[TASK DETAILS]
Some lines in the entries contain the word "changed". Copy all of them.

Stored items from a collection:
● ● ● ● ● ● ●
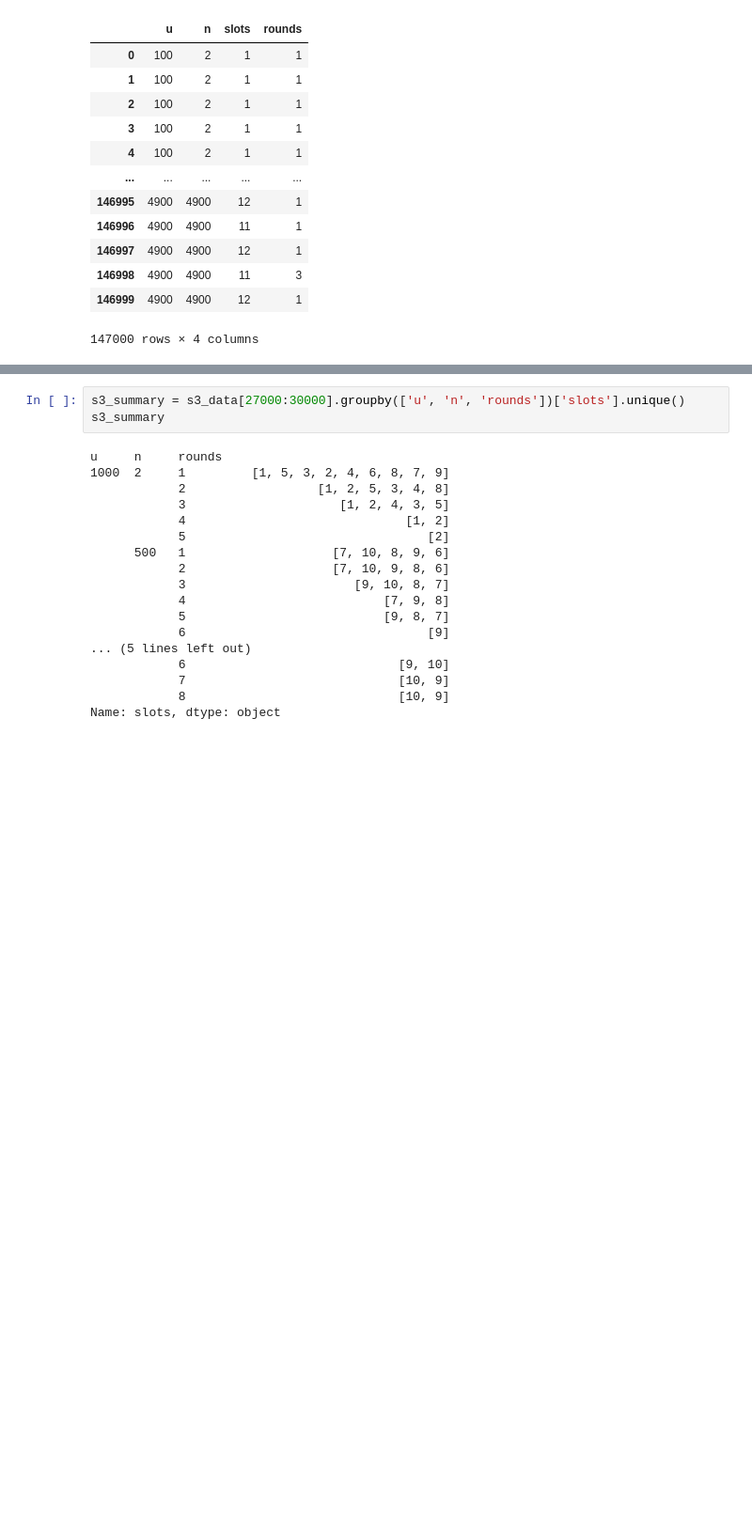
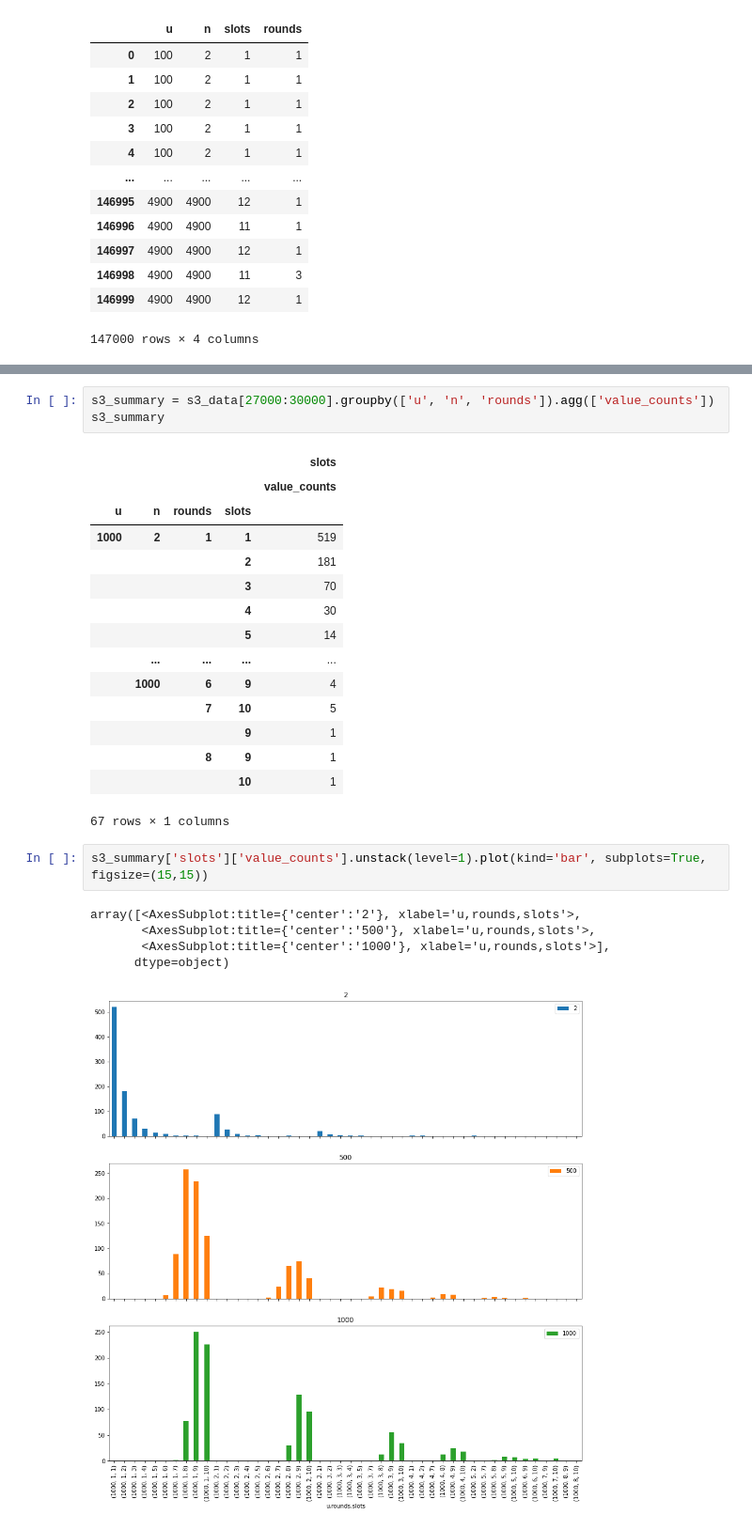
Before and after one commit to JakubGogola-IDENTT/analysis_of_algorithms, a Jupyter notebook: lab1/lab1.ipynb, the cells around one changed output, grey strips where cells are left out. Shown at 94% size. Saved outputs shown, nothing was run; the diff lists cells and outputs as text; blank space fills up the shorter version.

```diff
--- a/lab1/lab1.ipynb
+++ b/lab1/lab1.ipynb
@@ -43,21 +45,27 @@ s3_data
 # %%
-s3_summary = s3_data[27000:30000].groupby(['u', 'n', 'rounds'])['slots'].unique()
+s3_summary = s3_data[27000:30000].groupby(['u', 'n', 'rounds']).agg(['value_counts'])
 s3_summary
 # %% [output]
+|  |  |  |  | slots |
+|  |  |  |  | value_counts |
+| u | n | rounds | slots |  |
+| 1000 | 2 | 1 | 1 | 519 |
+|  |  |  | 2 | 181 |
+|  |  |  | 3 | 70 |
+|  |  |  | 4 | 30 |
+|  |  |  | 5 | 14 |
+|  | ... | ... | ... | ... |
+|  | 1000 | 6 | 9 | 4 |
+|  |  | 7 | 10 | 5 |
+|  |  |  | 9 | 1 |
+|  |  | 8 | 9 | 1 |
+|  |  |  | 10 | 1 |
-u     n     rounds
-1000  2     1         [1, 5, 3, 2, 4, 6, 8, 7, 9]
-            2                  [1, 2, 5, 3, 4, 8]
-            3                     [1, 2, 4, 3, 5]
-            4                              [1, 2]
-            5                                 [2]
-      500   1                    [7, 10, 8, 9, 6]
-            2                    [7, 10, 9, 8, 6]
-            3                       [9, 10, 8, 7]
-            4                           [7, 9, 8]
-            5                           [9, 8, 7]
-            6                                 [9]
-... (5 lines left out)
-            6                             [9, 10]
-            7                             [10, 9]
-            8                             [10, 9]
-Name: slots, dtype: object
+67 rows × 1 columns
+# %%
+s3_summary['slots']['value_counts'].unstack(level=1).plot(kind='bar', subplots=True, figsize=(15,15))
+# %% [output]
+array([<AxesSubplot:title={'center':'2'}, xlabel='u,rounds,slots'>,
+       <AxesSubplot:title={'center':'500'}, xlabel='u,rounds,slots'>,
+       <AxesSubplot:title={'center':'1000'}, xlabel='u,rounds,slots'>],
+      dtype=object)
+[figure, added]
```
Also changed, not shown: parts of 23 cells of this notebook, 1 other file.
● ● ● ● ● ● ●
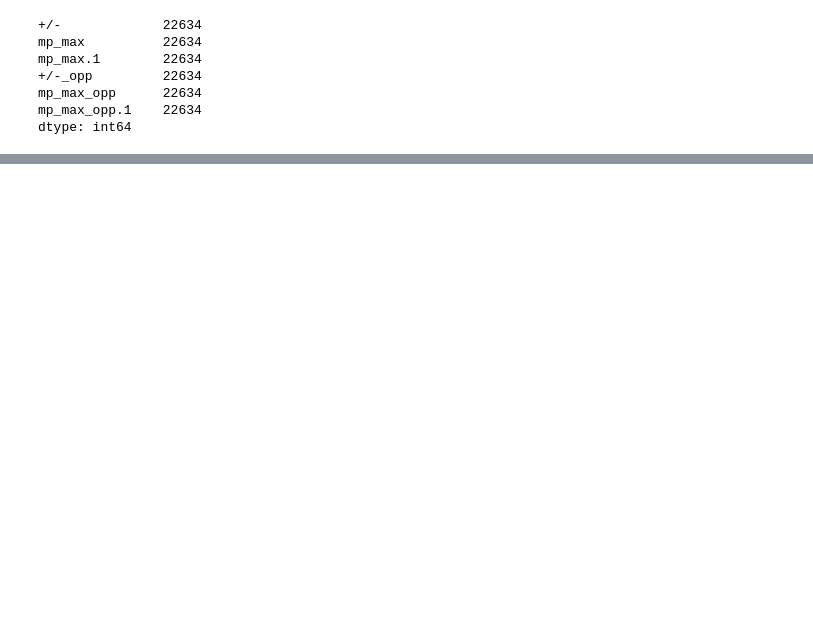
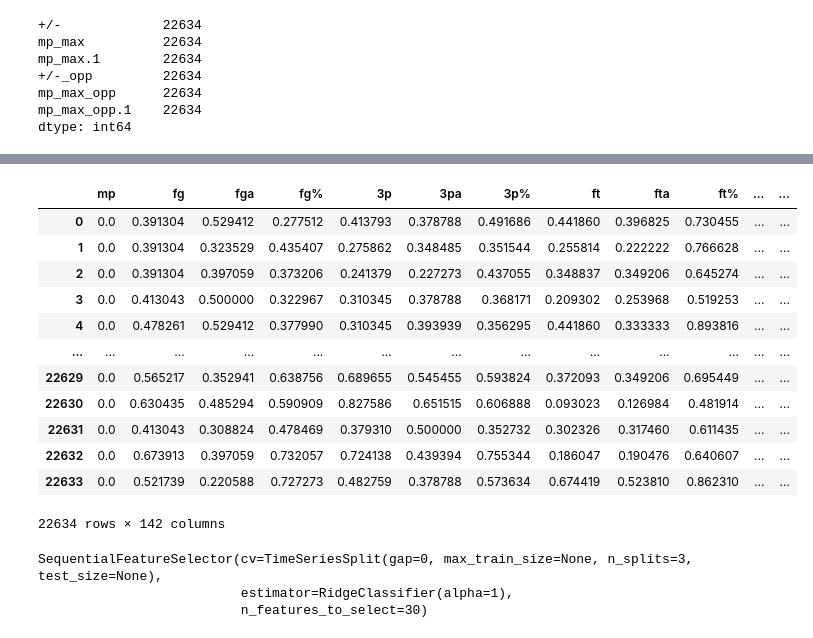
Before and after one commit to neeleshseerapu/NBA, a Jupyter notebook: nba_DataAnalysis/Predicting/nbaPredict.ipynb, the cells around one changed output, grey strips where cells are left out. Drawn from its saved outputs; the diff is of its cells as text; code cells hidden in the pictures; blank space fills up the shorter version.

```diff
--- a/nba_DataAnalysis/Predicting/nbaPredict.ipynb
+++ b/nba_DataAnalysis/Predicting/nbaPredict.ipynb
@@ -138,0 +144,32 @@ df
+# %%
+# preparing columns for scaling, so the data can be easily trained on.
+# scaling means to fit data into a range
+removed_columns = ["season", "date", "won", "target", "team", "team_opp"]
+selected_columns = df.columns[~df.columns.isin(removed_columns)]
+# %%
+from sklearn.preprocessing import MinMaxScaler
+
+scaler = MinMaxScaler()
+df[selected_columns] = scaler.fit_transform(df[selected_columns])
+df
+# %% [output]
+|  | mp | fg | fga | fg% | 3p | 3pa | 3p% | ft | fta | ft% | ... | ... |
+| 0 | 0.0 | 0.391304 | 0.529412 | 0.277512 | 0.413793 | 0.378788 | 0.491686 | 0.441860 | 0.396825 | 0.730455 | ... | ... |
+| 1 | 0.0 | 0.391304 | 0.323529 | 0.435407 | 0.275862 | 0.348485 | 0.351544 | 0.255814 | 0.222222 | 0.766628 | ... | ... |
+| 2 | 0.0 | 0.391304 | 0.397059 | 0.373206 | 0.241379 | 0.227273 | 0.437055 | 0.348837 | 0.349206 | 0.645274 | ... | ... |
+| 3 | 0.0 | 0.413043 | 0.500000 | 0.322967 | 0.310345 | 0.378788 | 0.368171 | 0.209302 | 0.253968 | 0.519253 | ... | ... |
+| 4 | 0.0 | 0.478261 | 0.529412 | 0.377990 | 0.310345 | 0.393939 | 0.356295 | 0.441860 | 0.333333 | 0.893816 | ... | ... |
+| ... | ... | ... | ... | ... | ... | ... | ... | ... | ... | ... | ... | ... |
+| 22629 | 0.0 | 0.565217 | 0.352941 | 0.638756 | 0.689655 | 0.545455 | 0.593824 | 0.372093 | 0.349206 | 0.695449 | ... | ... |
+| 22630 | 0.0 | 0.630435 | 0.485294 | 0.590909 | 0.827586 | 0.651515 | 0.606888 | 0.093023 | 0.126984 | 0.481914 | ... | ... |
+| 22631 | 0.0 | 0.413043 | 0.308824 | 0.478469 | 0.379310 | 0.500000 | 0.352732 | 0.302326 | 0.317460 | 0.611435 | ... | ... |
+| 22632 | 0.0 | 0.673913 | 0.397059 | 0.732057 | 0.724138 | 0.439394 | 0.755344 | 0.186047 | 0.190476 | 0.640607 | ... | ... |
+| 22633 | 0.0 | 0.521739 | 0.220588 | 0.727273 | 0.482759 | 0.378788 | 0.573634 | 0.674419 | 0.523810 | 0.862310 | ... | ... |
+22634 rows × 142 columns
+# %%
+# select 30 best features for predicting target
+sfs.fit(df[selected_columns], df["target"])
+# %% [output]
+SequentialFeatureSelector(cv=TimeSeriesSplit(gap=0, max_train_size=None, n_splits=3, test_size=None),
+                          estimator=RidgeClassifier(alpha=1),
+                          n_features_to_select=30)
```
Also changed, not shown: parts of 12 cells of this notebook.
● ● ● ● ● ● ●
[EXERCISE SOLUTION]
Before and after one commit to JakubGogola-IDENTT/analysis_of_algorithms, a Jupyter notebook: lab1/lab1.ipynb, the cells around one changed output, grey strips where cells are left out. Shown at 94% size. Saved outputs shown, nothing was run; the diff lists cells and outputs as text; blank space fills up the shorter version.
Also changed, not shown: parts of 23 cells of this notebook, 1 other file.
Before and after one commit to neeleshseerapu/NBA, a Jupyter notebook: nba_DataAnalysis/Predicting/nbaPredict.ipynb, the cells around one changed output, grey strips where cells are left out. Drawn from its saved outputs; the diff is of its cells as text; code cells hidden in the pictures; blank space fills up the shorter version.
Also changed, not shown: parts of 12 cells of this notebook.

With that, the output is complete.